§ **Work to be completed**
Once the pictures are set aside, copy the records below exactly as they stand.

Data Block Start

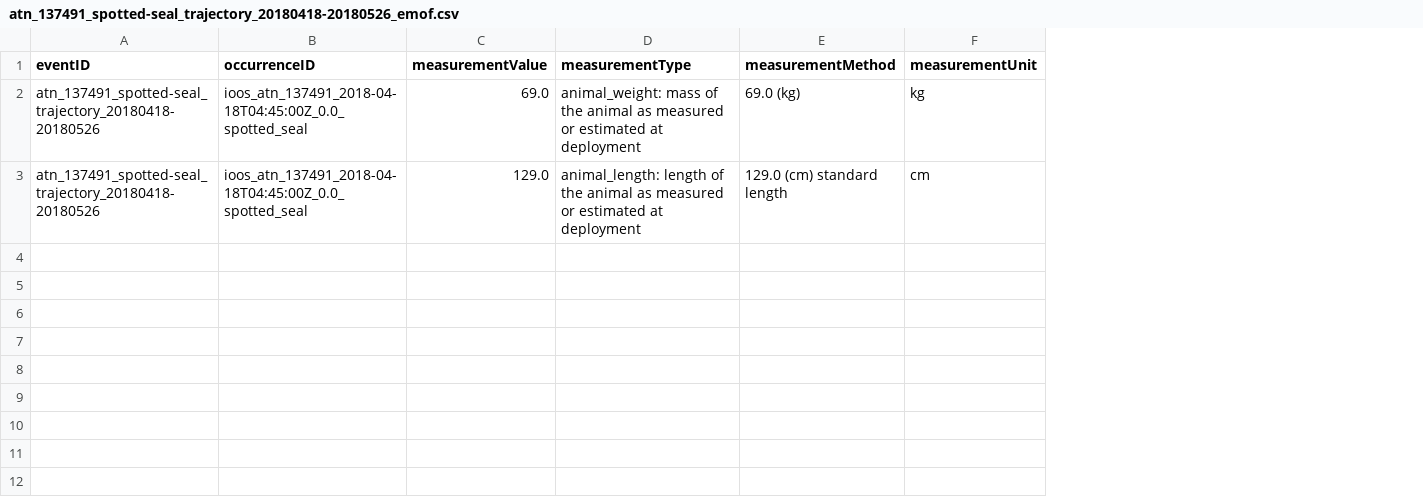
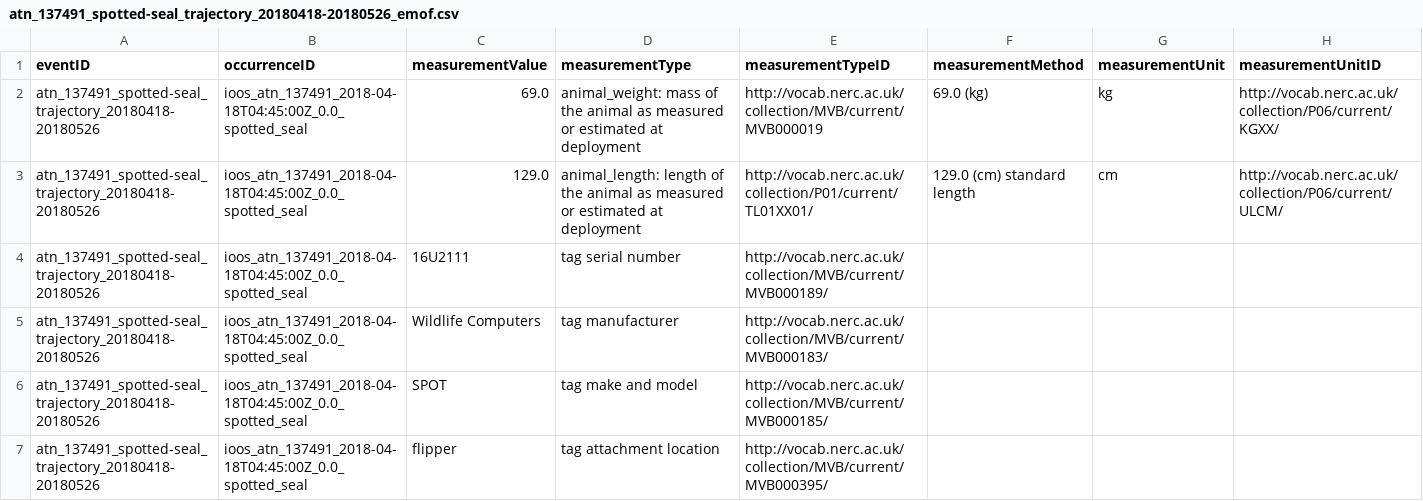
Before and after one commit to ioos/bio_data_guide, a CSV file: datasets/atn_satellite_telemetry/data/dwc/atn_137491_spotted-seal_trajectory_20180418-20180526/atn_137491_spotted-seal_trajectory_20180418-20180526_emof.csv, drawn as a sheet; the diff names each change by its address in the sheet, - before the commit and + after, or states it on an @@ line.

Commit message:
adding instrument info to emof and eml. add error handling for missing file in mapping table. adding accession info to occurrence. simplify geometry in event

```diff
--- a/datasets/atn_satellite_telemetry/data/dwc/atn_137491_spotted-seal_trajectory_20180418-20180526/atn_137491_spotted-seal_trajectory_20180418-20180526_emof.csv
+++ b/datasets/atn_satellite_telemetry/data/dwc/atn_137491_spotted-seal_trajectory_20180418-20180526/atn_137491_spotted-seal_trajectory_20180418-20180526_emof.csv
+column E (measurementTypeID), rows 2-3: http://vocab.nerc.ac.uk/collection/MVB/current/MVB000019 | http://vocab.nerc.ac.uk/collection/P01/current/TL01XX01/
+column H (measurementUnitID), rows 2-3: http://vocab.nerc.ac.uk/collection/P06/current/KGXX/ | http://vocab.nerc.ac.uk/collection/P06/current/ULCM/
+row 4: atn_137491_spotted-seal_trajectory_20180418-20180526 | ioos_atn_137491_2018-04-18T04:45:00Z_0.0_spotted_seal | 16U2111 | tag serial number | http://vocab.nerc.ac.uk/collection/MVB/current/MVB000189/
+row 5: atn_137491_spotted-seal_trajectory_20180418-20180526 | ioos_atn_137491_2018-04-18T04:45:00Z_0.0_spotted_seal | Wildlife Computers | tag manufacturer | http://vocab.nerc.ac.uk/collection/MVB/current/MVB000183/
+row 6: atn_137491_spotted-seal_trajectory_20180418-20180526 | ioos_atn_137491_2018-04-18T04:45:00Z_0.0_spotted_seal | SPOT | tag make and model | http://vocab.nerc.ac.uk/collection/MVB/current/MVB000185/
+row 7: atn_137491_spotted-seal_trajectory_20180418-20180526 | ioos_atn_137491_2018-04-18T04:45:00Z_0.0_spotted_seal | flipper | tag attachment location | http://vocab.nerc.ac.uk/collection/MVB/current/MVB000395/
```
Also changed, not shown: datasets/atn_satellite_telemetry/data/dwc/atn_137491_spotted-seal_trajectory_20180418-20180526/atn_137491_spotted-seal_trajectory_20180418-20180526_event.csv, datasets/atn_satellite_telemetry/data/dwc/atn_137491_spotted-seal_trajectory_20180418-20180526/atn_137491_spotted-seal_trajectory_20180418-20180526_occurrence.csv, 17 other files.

Data Block End

§ **Your solution**
Before and after one commit to ioos/bio_data_guide, a CSV file: datasets/atn_satellite_telemetry/data/dwc/atn_137491_spotted-seal_trajectory_20180418-20180526/atn_137491_spotted-seal_trajectory_20180418-20180526_emof.csv, drawn as a sheet; the diff names each change by its address in the sheet, - before the commit and + after, or states it on an @@ line.

Commit message:
adding instrument info to emof and eml. add error handling for missing file in mapping table. adding accession info to occurrence. simplify geometry in event

```diff
--- a/datasets/atn_satellite_telemetry/data/dwc/atn_137491_spotted-seal_trajectory_20180418-20180526/atn_137491_spotted-seal_trajectory_20180418-20180526_emof.csv
+++ b/datasets/atn_satellite_telemetry/data/dwc/atn_137491_spotted-seal_trajectory_20180418-20180526/atn_137491_spotted-seal_trajectory_20180418-20180526_emof.csv
+column E (measurementTypeID), rows 2-3: http://vocab.nerc.ac.uk/collection/MVB/current/MVB000019 | http://vocab.nerc.ac.uk/collection/P01/current/TL01XX01/
+column H (measurementUnitID), rows 2-3: http://vocab.nerc.ac.uk/collection/P06/current/KGXX/ | http://vocab.nerc.ac.uk/collection/P06/current/ULCM/
+row 4: atn_137491_spotted-seal_trajectory_20180418-20180526 | ioos_atn_137491_2018-04-18T04:45:00Z_0.0_spotted_seal | 16U2111 | tag serial number | http://vocab.nerc.ac.uk/collection/MVB/current/MVB000189/
+row 5: atn_137491_spotted-seal_trajectory_20180418-20180526 | ioos_atn_137491_2018-04-18T04:45:00Z_0.0_spotted_seal | Wildlife Computers | tag manufacturer | http://vocab.nerc.ac.uk/collection/MVB/current/MVB000183/
+row 6: atn_137491_spotted-seal_trajectory_20180418-20180526 | ioos_atn_137491_2018-04-18T04:45:00Z_0.0_spotted_seal | SPOT | tag make and model | http://vocab.nerc.ac.uk/collection/MVB/current/MVB000185/
+row 7: atn_137491_spotted-seal_trajectory_20180418-20180526 | ioos_atn_137491_2018-04-18T04:45:00Z_0.0_spotted_seal | flipper | tag attachment location | http://vocab.nerc.ac.uk/collection/MVB/current/MVB000395/
```
Also changed, not shown: datasets/atn_satellite_telemetry/data/dwc/atn_137491_spotted-seal_trajectory_20180418-20180526/atn_137491_spotted-seal_trajectory_20180418-20180526_event.csv, datasets/atn_satellite_telemetry/data/dwc/atn_137491_spotted-seal_trajectory_20180418-20180526/atn_137491_spotted-seal_trajectory_20180418-20180526_occurrence.csv, 17 other files.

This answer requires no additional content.